Thursday’s presidential election in Zambia, a landlocked southern African country is being played out as a match between incumbent President Edgar Lungu, 64, and his long-time rival Hakainde Hichilema, 59.
Who are these two men?
Edgar Lungu, the incumbent
A lawyer by training, the man who describes himself as an “ordinary Zambian of modest origins” has developed a willingly repressive intransigence towards his opponents during his six years in power.
He narrowly defeated his main opponent Hakainde Hichilema twice (2015 and 2016) after the death in office of his predecessor Michael Sata, for whom he was defence minister.
The Patriotic Front leader entered politics as an obscure parliamentarian for the United Party for National Development (UPND), the party now led by his opponent Hichilema, which he left in 2001.
Tall and slim, with a personable personality, he initially built on the popularity of his charismatic predecessor. And people in the townships of Lusaka remember that he regularly came to have drinks with them before he became president.
In recent years, there have been increasing complaints that he is cracking down on dissent, partly to consolidate his power ahead of Thursday’s election. He allowed Hichilema to be jailed for four months after he challenged the 2016 presidential results and had some independent media outlets shut down.
Married with six children, he suffers from chronic achalasia, a condition caused by a narrowing of the esophagus, which caused him to suffer from vertigo in June, forcing the television to stop broadcasting a military ceremony.
This “simple boy who watched the cattle” is now a wealthy self-made businessman who is trying his luck for the sixth time for the presidency.
“HH,” as he is nicknamed, has lost every regular or early election held in the country since 2006, increasing his percentage of the vote with each attempt.

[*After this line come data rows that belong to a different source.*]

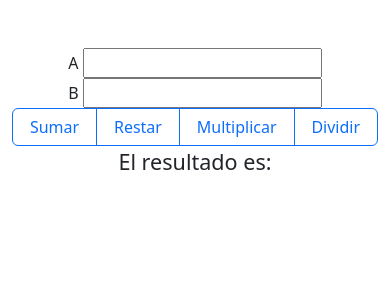
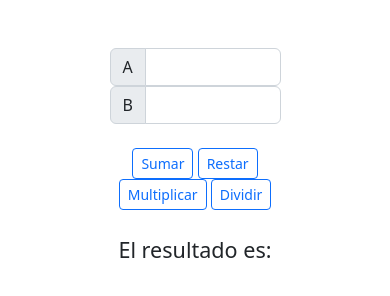
Before and after one commit to alaanescobedo/generation-calculator, a plain HTML site: page index.html in a window 390 px wide. Drawn offline with Linux system fonts and the light colour scheme.

Commit message:
Add responsive Remove console log

```diff
--- a/index.html
+++ b/index.html
@@ -8,27 +8,39 @@
     <title>Calculator</title>
   </head>
   <body>
-    <div class="container text-center my-5">
-      <div class="row">
-        <div class="col">
-          <label for="inputA">A</label>
-          <input name="inputA" id="inputA" type="text" />
+    <div class="container w-50 justify-content-center text-center my-5">
+
+      <!-- Inputs -->
+      <div class="row my-4">
+        <div class="col-sm input-group">
+          <label class="input-group-text" for="inputA">A</label>
+          <input class="form-control" name="inputA" id="inputA" type="text" />
         </div>
-        <div class="col">
-          <label for="inputB">B</label>
-          <input name="inputB" id="inputB" type="text" />
+        <div class="col-sm input-group">
+          <label class="input-group-text" for="inputB">B</label>
+          <input class="form-control" name="inputB" id="inputB" type="text" />
         </div>
       </div>
-      <div class="row text-center">
-        <div class="btn-group">
+
+      <!-- Botones -->
+       <div class="row my-4 text-center">
+        <div class="btn-group-sm">
           <button id="btn-sumar" class="btn btn-outline-primary">Sumar</button>
-          <button id="btn-restar" class="btn btn-outline-primary">Restar</button>
-          <button id="btn-multiplicar" class="btn btn-outline-primary">Multiplicar</button>
-          <button id="btn-dividir" class="btn btn-outline-primary">Dividir</button>
+          <button id="btn-restar" class="btn btn-outline-primary">
+            Restar
+          </button>
+          <button id="btn-multiplicar" class="btn btn-outline-primary">
+            Multiplicar
+          </button>
+          <button id="btn-dividir" class="btn btn-outline-primary">
+            Dividir
+          </button>
         </div>
       </div>
+
+      <!-- Resultado -->
       <div class="fs-4">
-        <p >El resultado es: <span id="resultado"></span></p>
+        <p>El resultado es: <span id="resultado"></span></p>
       </div>
     </div>
 
--- a/index.js
+++ b/index.js
@@ -13,7 +13,6 @@ const multiplicar = (a, b) => a * b;
 const dividir = (a, b) => a / b;
 
 $btnSumar.addEventListener("click", () => {
-  console.log('123')
   const a = Number($inputA.value);
   const b = Number($inputB.value);
   $resultado.textContent = sumar(a, b);
```
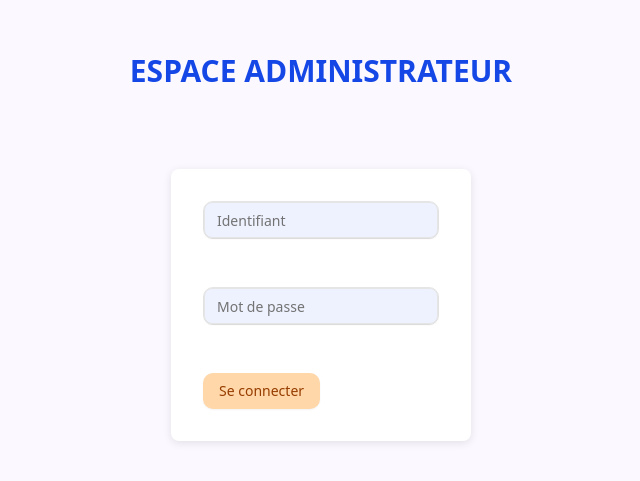
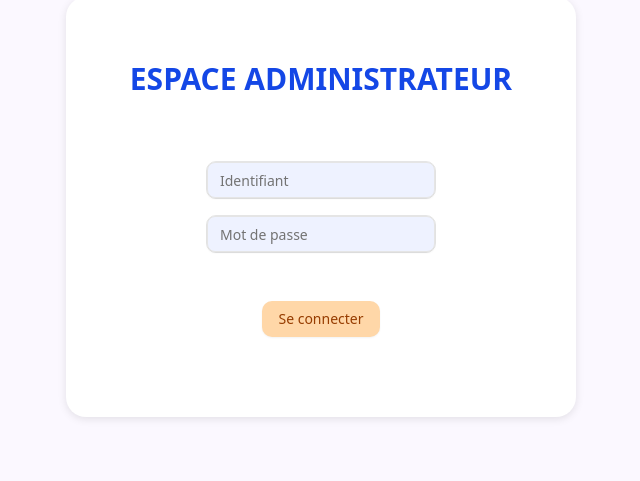
Before and after one commit to Noemie-Gyc/skolinvest, a Next.js app in the folder FRONT/my_front_app/: page /admin-login in a window 1280 px wide. Shown: the part 153-634 px from the top of the page, without its empty margins (319-959 px from the left). Built offline with nearby package versions, Linux system fonts and the light colour scheme.

Commit message:
transfer login form to component

```diff
--- a/FRONT/my_front_app/src/app/admin-login/page.tsx
+++ b/FRONT/my_front_app/src/app/admin-login/page.tsx
@@ -2,8 +2,7 @@
 
 import { useState } from "react";
 import { useRouter } from "next/navigation";
-import { LoginInput } from "@/components/loginInput";
-import { ConnexionButton } from "@/components/connexionButton"
+import { AdminLoginForm } from "@/components/adminLoginForm";
 
 export default function LoginPage() {
 
@@ -32,12 +31,12 @@ export default function LoginPage() {
       if (res.ok) {
         localStorage.setItem("access", data.access);
         localStorage.setItem("refresh", data.refresh);
-        router.push("dashboard");
+        router.push("admin/modules");
         alert("Connexion réussie !");
-        // Redirection si nécessaire
+        // Redirects to the main view of admin panel
       } else {
         if (data.detail) {
-          setErrorMsg(data.detail); // Par exemple : "No active account found"
+          setErrorMsg(data.detail);
         } else {
           setErrorMsg("Identifiants invalides ou non autorisé.");
         }
@@ -56,44 +55,19 @@ export default function LoginPage() {
         flexDirection: 'column',
         alignItems: 'center',
         justifyContent: 'center',
-        height: '100vh',
-        gap: '5rem',
+        height: '90vh',
       }}>
-      <h1 className="text-3xl font-bold text-blue-700 text-center">ESPACE ADMINISTRATEUR</h1>
 
-      <form onSubmit={handleLogin}  style={{
-          display: 'flex',
-          flexDirection: 'column',
-          gap: '1rem',
-          background: 'white',
-          padding: '2rem',
-          borderRadius: '8px',
-          boxShadow: '0 2px 8px rgba(0, 0, 0, 0.1)',
-          minWidth: '300px',
-        }}>
-        <div>
-        <LoginInput
-          placeholder="Identifiant"
-          value={username}
-          onChange={(e) => setUsername(e.target.value)}
-          required
-        /><br /><br />
-
-        <LoginInput
-          type="password"
-          placeholder="Mot de passe"
-          onChange={(e) => setPassword(e.target.value)}
-          value={password}
-          required
-        /><br /><br />
-
-        <ConnexionButton type="submit" disabled={loading}>
-          {loading ? "Connexion..." : "Se connecter"}
-        </ConnexionButton>
-
-        </div>
-      </form>
-      {errorMsg && <p style={{ color: "red" }}>{errorMsg}</p>}
+      <AdminLoginForm
+        title="ESPACE ADMINISTRATEUR"
+        username={username}
+        password={password}
+        loading={loading}
+        errorMsg={errorMsg}
+        onUsernameChange={(e) => setUsername(e.target.value)}
+        onPasswordChange={(e) => setPassword(e.target.value)}
+        onSubmit={handleLogin}
+      />
     </div>
   );
 }
--- /dev/null
+++ b/FRONT/my_front_app/src/components/adminLoginForm.tsx
@@ -0,0 +1,69 @@
+import { LoginInput } from "@/components/loginInput";
+import { ConnexionButton } from "@/components/connexionButton";
+
+type AdminLoginFormProps = {
+  title: string;
+  username: string;
+  password: string;
+  loading?: boolean;
+  errorMsg?: string;
+  onUsernameChange: (e: React.ChangeEvent<HTMLInputElement>) => void;
+  onPasswordChange: (e: React.ChangeEvent<HTMLInputElement>) => void;
+  onSubmit: (e: React.FormEvent<HTMLFormElement>) => void;
+};
+
+export function AdminLoginForm({
+  title,
+  username,
+  password,
+  loading = false,
+  errorMsg,
+  onUsernameChange,
+  onPasswordChange,
+  onSubmit,
+}: AdminLoginFormProps) {
+  return (
+    <form
+      onSubmit={onSubmit}
+      style={{
+        display: "flex",
+        flexDirection: "column",
+        gap: "1rem",
+        background: "white",
+        padding: "4rem",
+        borderRadius: "20px",
+        boxShadow: "0 2px 8px rgba(0, 0, 0, 0.1)",
+        minWidth: "300px",
+        alignItems: "center",
+      }}
+    >
+      <h1
+        className="text-3xl font-bold text-blue-700 text-center"
+        style={{ marginBottom: "3rem" }}
+      >
+        {title}
+      </h1>
+      <LoginInput
+        placeholder="Identifiant"
+        value={username}
+        onChange={onUsernameChange}
+        required
+      />
+      <LoginInput
+        type="password"
+        placeholder="Mot de passe"
+        value={password}
+        onChange={onPasswordChange}
+        required
+      />
+      <ConnexionButton
+        type="submit"
+        disabled={loading}
+        style={{ marginBottom: "1rem", marginTop: "2rem" }}
+      >
+        {loading ? "Connexion..." : "Se connecter"}
+      </ConnexionButton>
+      {errorMsg && <p style={{ color: "red" }}>{errorMsg}</p>}
+    </form>
+  );
+}
```
Also changed, not shown: FRONT/my_front_app/src/app/contact/page.tsx (renamed from FRONT/my_front_app/src/app/contact/contact.tsx).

The last time, in 2016, he lost by such a small margin that he contested the results, claiming the vote was stolen from him.
Arrested about 15 times since entering politics, he spent four months in solitary confinement for “treason” after refusing passage to a presidential convoy just after the 2016 election.
An eloquent speaker and always clean-shaven, Hichilema has campaigned skillfully on social media and worked hard to shed his elitist image, trading his tailored suits for more casual fatigues or jeans.
In an interview with AFP in May, he described himself as “an ordinary citizen, an ordinary African.
Born into a poor family in the south of the country, it was his “grit” and “determination” at school, he says, that earned him a crucial scholarship to the University of Zambia, from which he graduated in economics and business management, before extending his studies in England.
He started in real estate, gradually investing in finance, livestock, health and tourism. “HH” has served on the board of directors of several major Zambian companies.
This political “outsider” from the business world was catapulted to the head of the UPND party after the death of its former leader in 2006.
His campaign slogan is “Faka pressure” or “press for change” in local slang.
A Christian from the Tonga ethnic group, he is married and has three children. A patron of the arts in his spare time, he funds schools and pays school fees for underprivileged children.